CONCLUSION

Obesity increases the risk of developing cataract overall, and of PSC cataract in particular; the etiology of PSC cataract may be mediated at least in part by glucose intolerance and insulin resistance, even in the absence of clinical diabetes.

Authors+Show Affiliations

Department of Epidemiology, Harvard School of Public Health, Boston, Massachusetts, USA. june.weintraub@sfdph.orgNo affiliation info availableNo affiliation info availableNo affiliation info availableNo affiliation info availableNo affiliation info available

Pub Type(s)

Journal Article
Research Support, U.S. Gov't, P.H.S.

Language

eng

PubMed ID

12461675

Citation

Weintraub, J M., et al. "A Prospective Study of the Relationship Between Body Mass Index and Cataract Extraction Among US Women and Men." International Journal of Obesity and Related Metabolic Disorders : Journal of the International Association for the Study of Obesity, vol. 26, no. 12, 2002, pp. 1588-95.
Weintraub JM, Willett WC, Rosner B, et al. A prospective study of the relationship between body mass index and cataract extraction among US women and men. Int J Obes Relat Metab Disord. 2002;26(12):1588-95.
Weintraub, J. M., Willett, W. C., Rosner, B., Colditz, G. A., Seddon, J. M., & Hankinson, S. E. (2002). A prospective study of the relationship between body mass index and cataract extraction among US women and men. International Journal of Obesity and Related Metabolic Disorders : Journal of the International Association for the Study of Obesity, 26(12), pp. 1588-95.
Weintraub JM, et al. A Prospective Study of the Relationship Between Body Mass Index and Cataract Extraction Among US Women and Men. Int J Obes Relat Metab Disord. 2002;26(12):1588-95. PubMed PMID: 12461675.
* Article titles in AMA citation format should be in sentence-case
TY - JOUR T1 - A prospective study of the relationship between body mass index and cataract extraction among US women and men. AU - Weintraub,J M, AU - Willett,W C, AU - Rosner,B, AU - Colditz,G A, AU - Seddon,J M, AU - Hankinson,S E, PY - 2001/08/29/received PY - 2002/06/10/revised PY - 2002/06/19/accepted PY - 2002/12/4/pubmed PY - 2003/2/14/medline PY - 2002/12/4/entrez SP - 1588 EP - 95 JF - International journal of obesity and related metabolic disorders : journal of the International Association for the Study of Obesity JO - Int. J. Obes.
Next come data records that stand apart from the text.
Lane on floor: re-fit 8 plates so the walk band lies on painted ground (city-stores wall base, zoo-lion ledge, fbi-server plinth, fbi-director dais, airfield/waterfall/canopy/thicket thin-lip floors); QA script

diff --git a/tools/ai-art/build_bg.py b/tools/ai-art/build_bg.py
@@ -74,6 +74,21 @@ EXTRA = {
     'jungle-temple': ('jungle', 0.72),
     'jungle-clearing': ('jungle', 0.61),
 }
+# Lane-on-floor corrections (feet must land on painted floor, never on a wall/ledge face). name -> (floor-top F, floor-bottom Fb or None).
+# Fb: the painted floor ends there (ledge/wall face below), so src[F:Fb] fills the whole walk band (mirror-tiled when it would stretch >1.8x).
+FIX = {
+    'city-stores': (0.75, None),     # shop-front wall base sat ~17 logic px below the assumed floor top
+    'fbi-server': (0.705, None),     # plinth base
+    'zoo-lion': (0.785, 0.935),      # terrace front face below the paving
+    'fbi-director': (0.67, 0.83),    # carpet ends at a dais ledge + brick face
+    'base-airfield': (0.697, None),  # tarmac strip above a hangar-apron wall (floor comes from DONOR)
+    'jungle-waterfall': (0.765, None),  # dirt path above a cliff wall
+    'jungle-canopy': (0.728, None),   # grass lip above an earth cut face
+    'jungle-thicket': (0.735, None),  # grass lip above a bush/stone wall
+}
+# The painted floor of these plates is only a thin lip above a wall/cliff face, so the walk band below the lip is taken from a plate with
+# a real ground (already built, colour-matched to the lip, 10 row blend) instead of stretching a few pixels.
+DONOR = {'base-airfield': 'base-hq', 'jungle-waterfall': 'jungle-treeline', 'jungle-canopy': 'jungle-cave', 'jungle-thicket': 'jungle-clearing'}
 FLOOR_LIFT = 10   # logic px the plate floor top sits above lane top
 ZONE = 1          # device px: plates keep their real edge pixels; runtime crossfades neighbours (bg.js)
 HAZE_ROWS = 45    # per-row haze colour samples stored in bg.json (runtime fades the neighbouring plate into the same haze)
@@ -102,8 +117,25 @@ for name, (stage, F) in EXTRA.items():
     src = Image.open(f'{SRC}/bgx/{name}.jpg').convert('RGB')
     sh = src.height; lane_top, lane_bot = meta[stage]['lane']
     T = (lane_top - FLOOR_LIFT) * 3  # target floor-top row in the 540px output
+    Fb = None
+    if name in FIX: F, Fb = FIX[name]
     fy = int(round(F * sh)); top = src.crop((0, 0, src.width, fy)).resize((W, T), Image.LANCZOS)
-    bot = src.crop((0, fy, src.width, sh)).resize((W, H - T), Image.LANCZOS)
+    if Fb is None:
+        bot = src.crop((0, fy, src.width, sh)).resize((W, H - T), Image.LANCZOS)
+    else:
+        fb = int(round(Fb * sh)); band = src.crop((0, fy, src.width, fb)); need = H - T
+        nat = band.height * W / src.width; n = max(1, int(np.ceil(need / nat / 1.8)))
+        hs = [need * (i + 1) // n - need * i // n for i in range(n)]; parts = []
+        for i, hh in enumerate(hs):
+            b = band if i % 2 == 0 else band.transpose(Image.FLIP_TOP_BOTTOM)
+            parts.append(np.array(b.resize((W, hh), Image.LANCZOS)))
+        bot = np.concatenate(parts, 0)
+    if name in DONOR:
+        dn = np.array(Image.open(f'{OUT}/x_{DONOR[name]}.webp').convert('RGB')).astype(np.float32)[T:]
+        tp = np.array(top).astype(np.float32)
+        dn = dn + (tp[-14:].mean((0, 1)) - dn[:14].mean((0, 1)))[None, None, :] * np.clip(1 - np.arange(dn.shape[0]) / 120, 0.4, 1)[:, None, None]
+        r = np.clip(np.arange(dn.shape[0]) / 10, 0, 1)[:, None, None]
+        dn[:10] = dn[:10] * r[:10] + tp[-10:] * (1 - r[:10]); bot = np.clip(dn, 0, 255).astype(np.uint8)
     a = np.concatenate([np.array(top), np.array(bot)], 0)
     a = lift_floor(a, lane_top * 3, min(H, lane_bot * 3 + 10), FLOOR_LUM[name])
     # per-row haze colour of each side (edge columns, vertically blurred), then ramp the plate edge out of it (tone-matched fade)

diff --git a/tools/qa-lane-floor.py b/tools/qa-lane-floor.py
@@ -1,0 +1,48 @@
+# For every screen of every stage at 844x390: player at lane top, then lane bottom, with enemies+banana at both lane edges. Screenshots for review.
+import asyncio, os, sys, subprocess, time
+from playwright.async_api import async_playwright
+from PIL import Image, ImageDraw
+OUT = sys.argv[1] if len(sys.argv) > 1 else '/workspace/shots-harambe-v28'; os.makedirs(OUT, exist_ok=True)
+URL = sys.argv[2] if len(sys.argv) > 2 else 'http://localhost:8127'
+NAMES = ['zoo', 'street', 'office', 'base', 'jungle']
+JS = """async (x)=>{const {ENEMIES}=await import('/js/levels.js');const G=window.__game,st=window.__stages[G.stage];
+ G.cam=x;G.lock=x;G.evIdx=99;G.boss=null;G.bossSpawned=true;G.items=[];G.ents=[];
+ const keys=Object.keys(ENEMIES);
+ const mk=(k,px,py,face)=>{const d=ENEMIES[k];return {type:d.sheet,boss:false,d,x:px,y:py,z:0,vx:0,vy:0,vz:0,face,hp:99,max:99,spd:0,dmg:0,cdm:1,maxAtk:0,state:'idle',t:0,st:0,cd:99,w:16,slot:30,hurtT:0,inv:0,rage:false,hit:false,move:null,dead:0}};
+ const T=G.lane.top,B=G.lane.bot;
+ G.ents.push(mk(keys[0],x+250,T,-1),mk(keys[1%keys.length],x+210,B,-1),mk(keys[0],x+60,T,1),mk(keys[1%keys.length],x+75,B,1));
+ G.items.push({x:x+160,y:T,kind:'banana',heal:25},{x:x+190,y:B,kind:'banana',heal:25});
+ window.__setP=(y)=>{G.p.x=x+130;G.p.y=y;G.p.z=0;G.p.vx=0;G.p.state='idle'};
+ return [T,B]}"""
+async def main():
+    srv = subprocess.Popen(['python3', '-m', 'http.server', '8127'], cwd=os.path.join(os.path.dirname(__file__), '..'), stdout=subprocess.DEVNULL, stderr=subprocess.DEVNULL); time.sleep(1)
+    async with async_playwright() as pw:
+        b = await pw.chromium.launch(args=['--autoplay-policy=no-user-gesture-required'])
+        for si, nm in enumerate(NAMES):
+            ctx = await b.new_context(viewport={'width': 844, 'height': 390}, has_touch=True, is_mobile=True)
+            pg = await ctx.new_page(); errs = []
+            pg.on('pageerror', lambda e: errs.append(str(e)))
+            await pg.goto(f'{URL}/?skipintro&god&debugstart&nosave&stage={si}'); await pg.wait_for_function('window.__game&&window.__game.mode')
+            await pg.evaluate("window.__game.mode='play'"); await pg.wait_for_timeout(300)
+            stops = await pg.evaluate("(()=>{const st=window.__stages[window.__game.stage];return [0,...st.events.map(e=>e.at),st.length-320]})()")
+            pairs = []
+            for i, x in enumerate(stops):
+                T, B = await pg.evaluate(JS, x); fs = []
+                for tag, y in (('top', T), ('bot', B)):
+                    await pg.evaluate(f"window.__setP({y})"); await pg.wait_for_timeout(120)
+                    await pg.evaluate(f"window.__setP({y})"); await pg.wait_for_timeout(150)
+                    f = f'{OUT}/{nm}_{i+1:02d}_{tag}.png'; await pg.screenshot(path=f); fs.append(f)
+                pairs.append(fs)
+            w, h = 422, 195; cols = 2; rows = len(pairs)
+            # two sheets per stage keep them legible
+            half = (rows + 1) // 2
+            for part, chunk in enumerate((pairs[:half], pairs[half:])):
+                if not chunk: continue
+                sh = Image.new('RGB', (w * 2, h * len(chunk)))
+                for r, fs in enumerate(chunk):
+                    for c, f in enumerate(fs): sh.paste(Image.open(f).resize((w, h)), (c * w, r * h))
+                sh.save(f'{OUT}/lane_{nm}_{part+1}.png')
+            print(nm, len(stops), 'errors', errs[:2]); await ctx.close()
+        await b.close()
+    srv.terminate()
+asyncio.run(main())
Relat. Metab. Disord. VL - 26 IS - 12 N2 - BACKGROUND: Obesity may influence several physiologic processes involved in cataract formation such as oxidative stress, glycosylation and osmotic stress. OBJECTIVE: To examine the association between increased body mass index (BMI) and the incidence of cataract extraction. DESIGN AND SETTING: The Nurses' Health Study and the Health Professionals Follow-up Study, both prospective cohort studies of US women and men. SUBJECTS: A total of 87 682 women and 45 549 men aged 45 y and older who did not have diagnosed cataract or cancer at baseline (1980 for women, 1986 for men). MEASUREMENTS: Cataract extractions occurring between baseline and 1996, confirmed by medical records. RESULTS: During 16 y of follow-up in the women, and 10 y in the men, (1 097 997 person-y), 4430 incident cases were documented. Compared to participants with BMI less than 23 kg/m(2), those with BMI greater than or equal to 30 kg/m(2) had 36% higher risk of any type of cataract (pooled multivariate relative risk (RR), 1.36; 95% CI, 1.23-1.49) after adjusting for smoking, age and lutein/zeaxanthin intake. The association was strongest for posterior subcapsular (PSC) cataract (pooled multivariate RR, 1.99; 95% CI, 1.55-2.55). With adjustment for diabetes, the RR of obesity associated with posterior subcapsular cataract was 1.68 (95% CI, 1.30-2.17). Obesity was not significantly associated with nuclear cataract. CONCLUSION: Obesity increases the risk of developing cataract overall, and of PSC cataract in particular; the etiology of PSC cataract may be mediated at least in part by glucose intolerance and insulin resistance, even in the absence of clinical diabetes. UR - https://www.unboundmedicine.com/medline/citation/12461675/full_citation L2 - https://medlineplus.gov/obesity.html DB - PRIME DP - Unbound Medicine ER -